BQA Employee Dave Dickensheets

With winter just around the corner, most will hang up the fishing gear and call it a season.  For those hard core anglers who just can’t get enough, you will be greatly rewarded. Although the fishing tends to be a little slower, you will find a whole new generation of insect larvae moving around the stream bottom , actively feeding and growing, even with the cooling water temperatures.  There are also a few species that emerge as adults through the winter.  The hatches will not be as dense as during the summer but they can still prompt a trout to rise to a dry.


Fishing in the morning will be one of the coldest times of the day.  Since the insects and fish are cold-blooded, their body temperatures will be the same as the water temperature so they will not be very active.  When the first few rays of sun hit the water and it begins to warm, the fish will also begin to move and feed.  The main source of food will be the nymphal form of the insects that are on the bottom or drifting in the currents.  It may be beneficial to seine some insects from the water column to see what in most abundant.  With the insect populations being more diverse during the winter months, figuring out just what the fish might be feeding on may take a little more time to figure out.  You will certainly polish your nymph fishing skills during the winter.  With the trout being sluggish due to the colder water, the take will be subtle and you will practically have to drift the nymph right in front of the fish because they are not going to move far to feed.  Make sure you are using some sort of strike indicator or you will miss a lot of the takes.

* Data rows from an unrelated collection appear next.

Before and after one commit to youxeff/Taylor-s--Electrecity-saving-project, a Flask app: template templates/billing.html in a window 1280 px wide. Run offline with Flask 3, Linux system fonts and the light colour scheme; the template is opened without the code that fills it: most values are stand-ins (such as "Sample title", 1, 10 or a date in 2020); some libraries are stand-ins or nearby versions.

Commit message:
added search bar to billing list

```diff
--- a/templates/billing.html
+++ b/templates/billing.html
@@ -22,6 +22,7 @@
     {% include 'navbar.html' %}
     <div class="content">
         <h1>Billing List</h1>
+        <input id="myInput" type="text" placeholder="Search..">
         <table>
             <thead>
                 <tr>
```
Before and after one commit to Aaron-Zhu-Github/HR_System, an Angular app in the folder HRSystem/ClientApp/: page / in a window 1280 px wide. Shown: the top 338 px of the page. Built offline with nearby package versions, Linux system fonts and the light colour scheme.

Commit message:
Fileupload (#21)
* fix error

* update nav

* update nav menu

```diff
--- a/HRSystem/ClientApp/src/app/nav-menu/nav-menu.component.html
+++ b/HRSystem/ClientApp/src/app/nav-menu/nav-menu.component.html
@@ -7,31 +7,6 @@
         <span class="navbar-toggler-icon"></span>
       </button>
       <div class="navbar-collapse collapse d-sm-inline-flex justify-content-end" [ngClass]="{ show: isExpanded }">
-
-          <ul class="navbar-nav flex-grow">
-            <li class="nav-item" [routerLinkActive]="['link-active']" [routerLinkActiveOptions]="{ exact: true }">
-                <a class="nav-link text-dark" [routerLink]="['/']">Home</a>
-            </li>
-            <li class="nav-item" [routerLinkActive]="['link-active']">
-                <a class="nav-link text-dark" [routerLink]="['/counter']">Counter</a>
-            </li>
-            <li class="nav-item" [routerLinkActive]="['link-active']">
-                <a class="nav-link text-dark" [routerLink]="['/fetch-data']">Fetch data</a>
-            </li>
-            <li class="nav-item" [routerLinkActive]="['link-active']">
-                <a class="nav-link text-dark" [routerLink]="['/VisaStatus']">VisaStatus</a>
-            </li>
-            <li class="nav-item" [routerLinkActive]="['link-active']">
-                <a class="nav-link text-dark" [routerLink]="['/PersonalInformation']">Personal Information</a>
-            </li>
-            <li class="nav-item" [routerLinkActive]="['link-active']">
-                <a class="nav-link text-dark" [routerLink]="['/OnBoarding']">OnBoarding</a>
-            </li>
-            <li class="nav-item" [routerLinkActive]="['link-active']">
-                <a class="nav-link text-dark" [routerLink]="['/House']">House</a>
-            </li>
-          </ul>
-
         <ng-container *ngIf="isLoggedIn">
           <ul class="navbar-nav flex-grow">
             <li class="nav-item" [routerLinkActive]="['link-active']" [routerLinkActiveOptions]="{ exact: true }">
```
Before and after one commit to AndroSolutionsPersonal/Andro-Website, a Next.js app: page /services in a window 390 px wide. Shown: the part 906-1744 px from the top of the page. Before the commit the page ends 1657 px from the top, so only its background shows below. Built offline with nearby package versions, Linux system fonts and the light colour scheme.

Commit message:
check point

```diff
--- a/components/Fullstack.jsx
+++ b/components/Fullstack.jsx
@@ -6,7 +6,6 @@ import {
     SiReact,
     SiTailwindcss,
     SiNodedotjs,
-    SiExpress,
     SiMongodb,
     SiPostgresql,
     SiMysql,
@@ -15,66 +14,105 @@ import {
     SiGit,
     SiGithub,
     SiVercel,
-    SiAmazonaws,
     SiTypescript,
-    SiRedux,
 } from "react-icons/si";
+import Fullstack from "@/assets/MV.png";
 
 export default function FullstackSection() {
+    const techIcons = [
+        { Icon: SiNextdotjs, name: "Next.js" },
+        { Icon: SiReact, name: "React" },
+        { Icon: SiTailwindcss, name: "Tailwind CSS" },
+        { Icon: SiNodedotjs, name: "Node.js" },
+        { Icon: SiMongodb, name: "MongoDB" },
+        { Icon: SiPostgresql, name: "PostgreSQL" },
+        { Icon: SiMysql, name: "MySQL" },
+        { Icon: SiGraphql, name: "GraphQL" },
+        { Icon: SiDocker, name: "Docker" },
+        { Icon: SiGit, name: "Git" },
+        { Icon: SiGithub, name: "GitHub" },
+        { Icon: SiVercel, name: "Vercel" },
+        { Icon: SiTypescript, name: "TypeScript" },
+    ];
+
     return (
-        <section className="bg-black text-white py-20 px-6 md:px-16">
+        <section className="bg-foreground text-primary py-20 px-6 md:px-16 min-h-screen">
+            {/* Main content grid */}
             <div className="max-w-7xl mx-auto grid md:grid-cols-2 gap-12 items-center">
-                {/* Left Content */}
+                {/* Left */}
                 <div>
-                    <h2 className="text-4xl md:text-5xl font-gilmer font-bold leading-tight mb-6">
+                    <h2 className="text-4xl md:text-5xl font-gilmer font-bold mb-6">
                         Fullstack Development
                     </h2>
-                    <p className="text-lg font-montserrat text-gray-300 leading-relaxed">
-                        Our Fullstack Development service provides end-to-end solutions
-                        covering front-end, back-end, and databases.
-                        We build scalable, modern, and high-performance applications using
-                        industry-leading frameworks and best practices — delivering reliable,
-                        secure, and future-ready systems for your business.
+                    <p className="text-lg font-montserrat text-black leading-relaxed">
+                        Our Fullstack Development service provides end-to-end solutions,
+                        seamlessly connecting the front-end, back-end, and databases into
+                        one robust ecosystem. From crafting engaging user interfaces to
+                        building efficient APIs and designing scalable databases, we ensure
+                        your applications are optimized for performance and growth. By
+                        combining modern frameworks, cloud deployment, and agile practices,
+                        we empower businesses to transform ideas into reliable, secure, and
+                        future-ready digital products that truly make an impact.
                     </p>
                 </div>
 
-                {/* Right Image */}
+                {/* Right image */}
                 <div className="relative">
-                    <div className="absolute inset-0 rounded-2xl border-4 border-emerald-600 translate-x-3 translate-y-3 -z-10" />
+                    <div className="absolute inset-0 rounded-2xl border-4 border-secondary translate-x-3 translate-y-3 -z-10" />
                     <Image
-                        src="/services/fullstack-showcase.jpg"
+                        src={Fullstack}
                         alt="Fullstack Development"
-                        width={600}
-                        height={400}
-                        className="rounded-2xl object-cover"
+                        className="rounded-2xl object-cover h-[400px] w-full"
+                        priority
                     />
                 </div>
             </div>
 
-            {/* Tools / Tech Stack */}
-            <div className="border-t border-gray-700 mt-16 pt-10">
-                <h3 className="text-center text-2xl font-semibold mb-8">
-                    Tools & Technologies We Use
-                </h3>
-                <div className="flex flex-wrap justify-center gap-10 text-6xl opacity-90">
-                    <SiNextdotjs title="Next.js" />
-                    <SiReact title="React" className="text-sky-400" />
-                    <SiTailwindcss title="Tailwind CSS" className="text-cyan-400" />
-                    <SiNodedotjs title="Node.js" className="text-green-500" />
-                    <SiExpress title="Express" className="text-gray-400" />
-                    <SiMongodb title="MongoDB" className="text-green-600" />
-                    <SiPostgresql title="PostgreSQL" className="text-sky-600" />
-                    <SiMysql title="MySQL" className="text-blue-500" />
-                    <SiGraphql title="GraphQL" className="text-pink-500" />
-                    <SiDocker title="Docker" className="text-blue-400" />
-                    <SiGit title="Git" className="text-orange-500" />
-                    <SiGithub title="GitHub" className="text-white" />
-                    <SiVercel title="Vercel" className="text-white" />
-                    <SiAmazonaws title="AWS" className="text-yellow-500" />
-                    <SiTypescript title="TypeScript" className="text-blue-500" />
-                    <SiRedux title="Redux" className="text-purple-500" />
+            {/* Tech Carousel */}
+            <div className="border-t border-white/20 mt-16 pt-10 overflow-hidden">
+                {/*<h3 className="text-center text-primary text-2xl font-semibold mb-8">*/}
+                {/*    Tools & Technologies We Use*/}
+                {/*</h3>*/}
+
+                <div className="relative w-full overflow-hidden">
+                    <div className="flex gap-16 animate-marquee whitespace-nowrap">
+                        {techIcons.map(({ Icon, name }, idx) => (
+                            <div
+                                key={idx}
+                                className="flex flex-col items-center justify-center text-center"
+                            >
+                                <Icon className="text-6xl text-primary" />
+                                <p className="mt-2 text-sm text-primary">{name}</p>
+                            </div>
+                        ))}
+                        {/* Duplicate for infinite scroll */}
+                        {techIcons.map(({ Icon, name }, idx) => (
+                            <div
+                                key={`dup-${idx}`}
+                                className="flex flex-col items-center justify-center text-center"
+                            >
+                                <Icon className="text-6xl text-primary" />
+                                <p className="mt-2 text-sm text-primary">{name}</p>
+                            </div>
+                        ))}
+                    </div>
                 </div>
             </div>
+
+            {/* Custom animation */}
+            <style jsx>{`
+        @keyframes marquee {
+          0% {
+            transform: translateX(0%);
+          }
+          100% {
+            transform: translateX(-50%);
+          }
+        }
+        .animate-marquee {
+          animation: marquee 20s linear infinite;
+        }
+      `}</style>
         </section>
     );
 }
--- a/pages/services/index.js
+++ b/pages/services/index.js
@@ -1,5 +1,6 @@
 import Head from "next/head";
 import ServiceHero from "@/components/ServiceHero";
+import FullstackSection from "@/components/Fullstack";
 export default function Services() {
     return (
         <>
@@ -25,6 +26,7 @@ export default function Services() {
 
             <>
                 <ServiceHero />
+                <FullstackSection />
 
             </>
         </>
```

With the arrival of midday, the water temperatures will have risen, the fish should be more active and any insects that are going to hatch should between 11:00 and 2:00.  You should not have a problem determining what insects are hatching since there is usually one Predominant species on the water.  When the weather turns cold, you should look for three species of bugs: midges, winter stoneflies and blue winged olives.   If you see midges on the water, make sure you collect a sample of the naturals floating downstream to determine their exact size and color.  To make the most of fishing midges, fish the pupa just under the surface with a small dry or indicator on top during the hatch. 


Fishing the midge pupa in the surface is another very effective tactic in the winter because the naturals tend to hang longer in the surface film due to the colder water temperatures.  There are also a lot of stillborn adults that cannot escape from their pupal shucks and are either dead or dying in the surface film.  A hatching midge pattern can be very effective to imitate this.  

The winter stoneflies are usually very small and dark brown to black in color.  They will emerge and fly to the bank to mate.  A dark colored stonefly patter in a size 16 to 20 can be very productive.  Just tie a pattern using peacock hearl for the body and put a very sparse wing on the top out of dark deer hair of CDC.


The Blue Winged Olive hatch in the winter can be a real joy.  Depending on the stream, hatches will usually occur between November and March with some of the hatches almost reaching those that occur in the spring.  Always start fishing with a small BWO nymph until the hatch starts.  It would be wise then to switch to a BWO emerger just under the surface.  When the trout begin keying in on the adults floating on the surface, switch to a dry like a comparadun BWO or a parachute BWO in the correct size.  Make sure you make a good presentation and get a drift right down a trout’s feeding lane when fishing dries since the fish are still going to be sluggish with the colder water temperatures.


When the sun begins to disappear, the stream will begin to cool quickly as well as the hatches.  The usual spinner falls of spring and summer will generally not happen at dusk during the winter.  If they have not happened by late afternoon, they will usually wait until the next day.   During this period, you may want to switch back to fishing nymphs near the bottom or just head home and warm yourself up.